- _Assigned task_
Using the string "output" as the key, pull each matching line out of the records below.

- _Information_

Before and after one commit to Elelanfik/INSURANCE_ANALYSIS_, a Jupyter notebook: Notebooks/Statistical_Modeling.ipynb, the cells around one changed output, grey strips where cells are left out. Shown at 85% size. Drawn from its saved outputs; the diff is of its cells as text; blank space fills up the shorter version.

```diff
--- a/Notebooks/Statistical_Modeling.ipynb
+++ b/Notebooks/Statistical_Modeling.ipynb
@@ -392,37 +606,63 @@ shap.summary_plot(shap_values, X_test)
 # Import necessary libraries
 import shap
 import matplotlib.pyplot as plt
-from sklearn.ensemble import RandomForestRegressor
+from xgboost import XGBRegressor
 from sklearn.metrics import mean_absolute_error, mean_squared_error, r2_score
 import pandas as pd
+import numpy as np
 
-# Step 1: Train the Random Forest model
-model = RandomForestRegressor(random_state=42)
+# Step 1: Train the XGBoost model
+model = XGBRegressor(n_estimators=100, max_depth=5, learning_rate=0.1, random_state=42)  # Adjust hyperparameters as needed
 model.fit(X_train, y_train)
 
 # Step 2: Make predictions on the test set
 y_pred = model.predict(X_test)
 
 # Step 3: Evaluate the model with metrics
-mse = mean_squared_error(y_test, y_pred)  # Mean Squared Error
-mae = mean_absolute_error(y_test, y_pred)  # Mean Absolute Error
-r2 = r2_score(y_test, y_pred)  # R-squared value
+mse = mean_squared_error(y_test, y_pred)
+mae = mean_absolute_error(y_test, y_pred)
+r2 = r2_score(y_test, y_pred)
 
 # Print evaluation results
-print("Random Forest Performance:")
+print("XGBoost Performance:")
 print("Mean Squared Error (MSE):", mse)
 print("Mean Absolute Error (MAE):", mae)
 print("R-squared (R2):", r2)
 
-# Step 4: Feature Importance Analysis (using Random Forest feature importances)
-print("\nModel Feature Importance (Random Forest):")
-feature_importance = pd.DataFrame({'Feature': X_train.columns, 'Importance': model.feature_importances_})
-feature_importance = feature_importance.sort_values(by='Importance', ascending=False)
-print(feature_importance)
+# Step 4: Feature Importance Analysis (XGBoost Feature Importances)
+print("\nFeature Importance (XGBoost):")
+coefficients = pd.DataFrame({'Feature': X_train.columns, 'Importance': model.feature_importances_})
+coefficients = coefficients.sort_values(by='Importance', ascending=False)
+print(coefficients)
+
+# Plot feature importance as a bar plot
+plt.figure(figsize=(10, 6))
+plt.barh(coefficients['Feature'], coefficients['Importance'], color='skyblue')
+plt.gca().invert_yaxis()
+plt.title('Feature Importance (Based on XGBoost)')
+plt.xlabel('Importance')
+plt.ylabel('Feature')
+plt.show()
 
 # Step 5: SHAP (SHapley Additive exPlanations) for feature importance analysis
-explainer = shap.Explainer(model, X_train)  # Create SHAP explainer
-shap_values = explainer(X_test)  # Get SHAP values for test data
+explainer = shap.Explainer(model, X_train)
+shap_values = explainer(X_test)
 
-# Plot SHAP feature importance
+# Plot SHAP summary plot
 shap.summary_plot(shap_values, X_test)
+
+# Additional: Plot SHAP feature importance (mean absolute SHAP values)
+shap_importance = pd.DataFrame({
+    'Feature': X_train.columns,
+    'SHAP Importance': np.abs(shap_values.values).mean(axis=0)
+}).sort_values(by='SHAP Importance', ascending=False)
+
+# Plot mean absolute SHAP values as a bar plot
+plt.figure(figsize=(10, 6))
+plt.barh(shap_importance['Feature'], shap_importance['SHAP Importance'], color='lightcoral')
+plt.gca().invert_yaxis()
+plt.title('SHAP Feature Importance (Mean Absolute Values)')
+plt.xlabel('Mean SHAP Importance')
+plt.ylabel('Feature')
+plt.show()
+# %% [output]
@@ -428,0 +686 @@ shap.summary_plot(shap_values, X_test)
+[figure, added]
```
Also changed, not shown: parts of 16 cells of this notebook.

- _Response to this task_
Before and after one commit to Elelanfik/INSURANCE_ANALYSIS_, a Jupyter notebook: Notebooks/Statistical_Modeling.ipynb, the cells around one changed output, grey strips where cells are left out. Shown at 85% size. Drawn from its saved outputs; the diff is of its cells as text; blank space fills up the shorter version.
+# %% [output]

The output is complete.